RECORD EXTRACTS Block Start

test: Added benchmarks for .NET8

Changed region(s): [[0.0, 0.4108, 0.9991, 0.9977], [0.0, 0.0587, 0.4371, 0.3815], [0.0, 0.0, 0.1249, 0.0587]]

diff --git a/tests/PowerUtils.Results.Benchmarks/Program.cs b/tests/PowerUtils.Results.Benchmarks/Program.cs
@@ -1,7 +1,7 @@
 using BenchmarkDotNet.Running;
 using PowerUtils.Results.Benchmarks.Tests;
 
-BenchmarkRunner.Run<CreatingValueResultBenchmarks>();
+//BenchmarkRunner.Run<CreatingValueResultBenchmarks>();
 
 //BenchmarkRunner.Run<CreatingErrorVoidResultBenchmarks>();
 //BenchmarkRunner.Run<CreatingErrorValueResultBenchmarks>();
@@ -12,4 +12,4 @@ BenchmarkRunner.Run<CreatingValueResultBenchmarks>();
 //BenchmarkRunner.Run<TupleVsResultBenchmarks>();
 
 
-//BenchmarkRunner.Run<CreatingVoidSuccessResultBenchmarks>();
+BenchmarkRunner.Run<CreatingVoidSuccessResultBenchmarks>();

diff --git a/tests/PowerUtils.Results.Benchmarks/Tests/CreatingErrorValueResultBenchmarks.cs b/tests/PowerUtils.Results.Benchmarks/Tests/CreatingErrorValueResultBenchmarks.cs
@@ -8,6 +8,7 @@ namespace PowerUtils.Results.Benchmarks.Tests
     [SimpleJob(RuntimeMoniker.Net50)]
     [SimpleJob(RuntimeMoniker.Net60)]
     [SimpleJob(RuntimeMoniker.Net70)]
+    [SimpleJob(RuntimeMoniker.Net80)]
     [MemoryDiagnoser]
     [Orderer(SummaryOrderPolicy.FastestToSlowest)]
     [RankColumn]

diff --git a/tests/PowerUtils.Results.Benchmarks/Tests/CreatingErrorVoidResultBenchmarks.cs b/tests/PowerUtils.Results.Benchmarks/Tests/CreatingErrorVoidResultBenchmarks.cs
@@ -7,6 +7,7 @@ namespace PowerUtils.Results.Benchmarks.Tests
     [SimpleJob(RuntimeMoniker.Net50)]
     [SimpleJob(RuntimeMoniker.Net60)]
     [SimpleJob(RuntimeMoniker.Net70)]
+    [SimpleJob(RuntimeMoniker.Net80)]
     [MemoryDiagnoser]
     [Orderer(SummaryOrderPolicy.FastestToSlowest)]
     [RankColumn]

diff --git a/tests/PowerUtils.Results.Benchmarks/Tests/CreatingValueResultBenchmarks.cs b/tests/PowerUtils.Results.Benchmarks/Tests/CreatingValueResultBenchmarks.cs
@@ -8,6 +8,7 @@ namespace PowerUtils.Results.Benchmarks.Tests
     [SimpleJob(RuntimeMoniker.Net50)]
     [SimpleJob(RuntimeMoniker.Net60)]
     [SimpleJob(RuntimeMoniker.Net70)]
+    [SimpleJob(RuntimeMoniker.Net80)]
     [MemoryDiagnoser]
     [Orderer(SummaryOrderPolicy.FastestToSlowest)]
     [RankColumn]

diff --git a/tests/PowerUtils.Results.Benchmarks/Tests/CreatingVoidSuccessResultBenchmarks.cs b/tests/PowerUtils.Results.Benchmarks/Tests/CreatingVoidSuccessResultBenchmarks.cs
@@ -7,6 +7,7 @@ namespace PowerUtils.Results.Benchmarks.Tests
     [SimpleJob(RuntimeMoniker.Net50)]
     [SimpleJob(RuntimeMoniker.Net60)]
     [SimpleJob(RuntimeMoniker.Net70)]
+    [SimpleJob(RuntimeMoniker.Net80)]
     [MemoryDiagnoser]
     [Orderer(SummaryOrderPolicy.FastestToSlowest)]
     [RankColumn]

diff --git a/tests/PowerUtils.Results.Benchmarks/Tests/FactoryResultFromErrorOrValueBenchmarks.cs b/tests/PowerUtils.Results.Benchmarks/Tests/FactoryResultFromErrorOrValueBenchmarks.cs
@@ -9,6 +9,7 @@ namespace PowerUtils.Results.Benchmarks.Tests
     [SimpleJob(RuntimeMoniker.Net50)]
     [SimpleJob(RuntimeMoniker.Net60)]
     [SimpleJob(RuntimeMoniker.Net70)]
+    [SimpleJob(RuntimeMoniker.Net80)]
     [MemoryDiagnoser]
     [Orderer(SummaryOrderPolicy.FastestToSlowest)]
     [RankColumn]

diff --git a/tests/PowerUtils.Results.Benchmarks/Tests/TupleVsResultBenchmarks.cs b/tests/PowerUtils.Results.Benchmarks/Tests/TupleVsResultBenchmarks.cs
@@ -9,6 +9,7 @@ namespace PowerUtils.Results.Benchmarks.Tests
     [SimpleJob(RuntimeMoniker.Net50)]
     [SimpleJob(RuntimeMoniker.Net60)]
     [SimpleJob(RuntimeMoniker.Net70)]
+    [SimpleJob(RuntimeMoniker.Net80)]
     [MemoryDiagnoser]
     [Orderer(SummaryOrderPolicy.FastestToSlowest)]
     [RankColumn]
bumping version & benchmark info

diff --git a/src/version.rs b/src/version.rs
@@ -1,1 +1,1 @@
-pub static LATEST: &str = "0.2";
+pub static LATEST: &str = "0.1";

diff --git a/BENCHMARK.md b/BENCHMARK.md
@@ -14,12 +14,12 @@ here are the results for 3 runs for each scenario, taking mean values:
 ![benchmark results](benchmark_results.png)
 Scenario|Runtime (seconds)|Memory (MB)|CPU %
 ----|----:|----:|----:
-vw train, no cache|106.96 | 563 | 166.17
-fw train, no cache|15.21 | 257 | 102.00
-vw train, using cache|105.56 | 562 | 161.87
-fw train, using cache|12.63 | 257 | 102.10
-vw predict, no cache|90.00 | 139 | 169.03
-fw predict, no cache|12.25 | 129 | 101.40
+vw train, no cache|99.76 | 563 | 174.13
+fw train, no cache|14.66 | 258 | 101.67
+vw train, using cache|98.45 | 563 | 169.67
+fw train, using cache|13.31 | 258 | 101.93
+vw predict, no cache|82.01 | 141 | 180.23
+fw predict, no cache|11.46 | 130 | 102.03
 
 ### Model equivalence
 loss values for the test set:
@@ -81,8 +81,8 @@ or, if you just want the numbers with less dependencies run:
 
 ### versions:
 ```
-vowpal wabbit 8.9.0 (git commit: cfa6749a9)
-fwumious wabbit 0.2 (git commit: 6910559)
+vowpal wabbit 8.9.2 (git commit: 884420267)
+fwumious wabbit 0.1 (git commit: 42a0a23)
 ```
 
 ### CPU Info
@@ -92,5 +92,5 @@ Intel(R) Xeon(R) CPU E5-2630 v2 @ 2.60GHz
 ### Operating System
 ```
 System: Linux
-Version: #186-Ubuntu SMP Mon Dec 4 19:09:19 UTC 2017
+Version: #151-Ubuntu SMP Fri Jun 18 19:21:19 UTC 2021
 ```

RECORD EXTRACTS Block End

ACTIVITY ▸
The only acceptable answer is the full set of entries, repeated exactly.

ANSWER SPACE ▸
test: Added benchmarks for .NET8

Changed region(s): [[0.0, 0.4108, 0.9991, 0.9977], [0.0, 0.0587, 0.4371, 0.3815], [0.0, 0.0, 0.1249, 0.0587]]

diff --git a/tests/PowerUtils.Results.Benchmarks/Program.cs b/tests/PowerUtils.Results.Benchmarks/Program.cs
@@ -1,7 +1,7 @@
 using BenchmarkDotNet.Running;
 using PowerUtils.Results.Benchmarks.Tests;
 
-BenchmarkRunner.Run<CreatingValueResultBenchmarks>();
+//BenchmarkRunner.Run<CreatingValueResultBenchmarks>();
 
 //BenchmarkRunner.Run<CreatingErrorVoidResultBenchmarks>();
 //BenchmarkRunner.Run<CreatingErrorValueResultBenchmarks>();
@@ -12,4 +12,4 @@ BenchmarkRunner.Run<CreatingValueResultBenchmarks>();
 //BenchmarkRunner.Run<TupleVsResultBenchmarks>();
 
 
-//BenchmarkRunner.Run<CreatingVoidSuccessResultBenchmarks>();
+BenchmarkRunner.Run<CreatingVoidSuccessResultBenchmarks>();

diff --git a/tests/PowerUtils.Results.Benchmarks/Tests/CreatingErrorValueResultBenchmarks.cs b/tests/PowerUtils.Results.Benchmarks/Tests/CreatingErrorValueResultBenchmarks.cs
@@ -8,6 +8,7 @@ namespace PowerUtils.Results.Benchmarks.Tests
     [SimpleJob(RuntimeMoniker.Net50)]
     [SimpleJob(RuntimeMoniker.Net60)]
     [SimpleJob(RuntimeMoniker.Net70)]
+    [SimpleJob(RuntimeMoniker.Net80)]
     [MemoryDiagnoser]
     [Orderer(SummaryOrderPolicy.FastestToSlowest)]
     [RankColumn]

diff --git a/tests/PowerUtils.Results.Benchmarks/Tests/CreatingErrorVoidResultBenchmarks.cs b/tests/PowerUtils.Results.Benchmarks/Tests/CreatingErrorVoidResultBenchmarks.cs
@@ -7,6 +7,7 @@ namespace PowerUtils.Results.Benchmarks.Tests
     [SimpleJob(RuntimeMoniker.Net50)]
     [SimpleJob(RuntimeMoniker.Net60)]
     [SimpleJob(RuntimeMoniker.Net70)]
+    [SimpleJob(RuntimeMoniker.Net80)]
     [MemoryDiagnoser]
     [Orderer(SummaryOrderPolicy.FastestToSlowest)]
     [RankColumn]

diff --git a/tests/PowerUtils.Results.Benchmarks/Tests/CreatingValueResultBenchmarks.cs b/tests/PowerUtils.Results.Benchmarks/Tests/CreatingValueResultBenchmarks.cs
@@ -8,6 +8,7 @@ namespace PowerUtils.Results.Benchmarks.Tests
     [SimpleJob(RuntimeMoniker.Net50)]
     [SimpleJob(RuntimeMoniker.Net60)]
     [SimpleJob(RuntimeMoniker.Net70)]
+    [SimpleJob(RuntimeMoniker.Net80)]
     [MemoryDiagnoser]
     [Orderer(SummaryOrderPolicy.FastestToSlowest)]
     [RankColumn]

diff --git a/tests/PowerUtils.Results.Benchmarks/Tests/CreatingVoidSuccessResultBenchmarks.cs b/tests/PowerUtils.Results.Benchmarks/Tests/CreatingVoidSuccessResultBenchmarks.cs
@@ -7,6 +7,7 @@ namespace PowerUtils.Results.Benchmarks.Tests
     [SimpleJob(RuntimeMoniker.Net50)]
     [SimpleJob(RuntimeMoniker.Net60)]
     [SimpleJob(RuntimeMoniker.Net70)]
+    [SimpleJob(RuntimeMoniker.Net80)]
     [MemoryDiagnoser]
     [Orderer(SummaryOrderPolicy.FastestToSlowest)]
     [RankColumn]

diff --git a/tests/PowerUtils.Results.Benchmarks/Tests/FactoryResultFromErrorOrValueBenchmarks.cs b/tests/PowerUtils.Results.Benchmarks/Tests/FactoryResultFromErrorOrValueBenchmarks.cs
@@ -9,6 +9,7 @@ namespace PowerUtils.Results.Benchmarks.Tests
     [SimpleJob(RuntimeMoniker.Net50)]
     [SimpleJob(RuntimeMoniker.Net60)]
     [SimpleJob(RuntimeMoniker.Net70)]
+    [SimpleJob(RuntimeMoniker.Net80)]
     [MemoryDiagnoser]
     [Orderer(SummaryOrderPolicy.FastestToSlowest)]
     [RankColumn]

diff --git a/tests/PowerUtils.Results.Benchmarks/Tests/TupleVsResultBenchmarks.cs b/tests/PowerUtils.Results.Benchmarks/Tests/TupleVsResultBenchmarks.cs
@@ -9,6 +9,7 @@ namespace PowerUtils.Results.Benchmarks.Tests
     [SimpleJob(RuntimeMoniker.Net50)]
     [SimpleJob(RuntimeMoniker.Net60)]
     [SimpleJob(RuntimeMoniker.Net70)]
+    [SimpleJob(RuntimeMoniker.Net80)]
     [MemoryDiagnoser]
     [Orderer(SummaryOrderPolicy.FastestToSlowest)]
     [RankColumn]
bumping version & benchmark info

diff --git a/src/version.rs b/src/version.rs
@@ -1,1 +1,1 @@
-pub static LATEST: &str = "0.2";
+pub static LATEST: &str = "0.1";

diff --git a/BENCHMARK.md b/BENCHMARK.md
@@ -14,12 +14,12 @@ here are the results for 3 runs for each scenario, taking mean values:
 ![benchmark results](benchmark_results.png)
 Scenario|Runtime (seconds)|Memory (MB)|CPU %
 ----|----:|----:|----:
-vw train, no cache|106.96 | 563 | 166.17
-fw train, no cache|15.21 | 257 | 102.00
-vw train, using cache|105.56 | 562 | 161.87
-fw train, using cache|12.63 | 257 | 102.10
-vw predict, no cache|90.00 | 139 | 169.03
-fw predict, no cache|12.25 | 129 | 101.40
+vw train, no cache|99.76 | 563 | 174.13
+fw train, no cache|14.66 | 258 | 101.67
+vw train, using cache|98.45 | 563 | 169.67
+fw train, using cache|13.31 | 258 | 101.93
+vw predict, no cache|82.01 | 141 | 180.23
+fw predict, no cache|11.46 | 130 | 102.03
 
 ### Model equivalence
 loss values for the test set:
@@ -81,8 +81,8 @@ or, if you just want the numbers with less dependencies run:
 
 ### versions:
 ```
-vowpal wabbit 8.9.0 (git commit: cfa6749a9)
-fwumious wabbit 0.2 (git commit: 6910559)
+vowpal wabbit 8.9.2 (git commit: 884420267)
+fwumious wabbit 0.1 (git commit: 42a0a23)
 ```
 
 ### CPU Info
@@ -92,5 +92,5 @@ Intel(R) Xeon(R) CPU E5-2630 v2 @ 2.60GHz
 ### Operating System
 ```
 System: Linux
-Version: #186-Ubuntu SMP Mon Dec 4 19:09:19 UTC 2017
+Version: #151-Ubuntu SMP Fri Jun 18 19:21:19 UTC 2021
 ```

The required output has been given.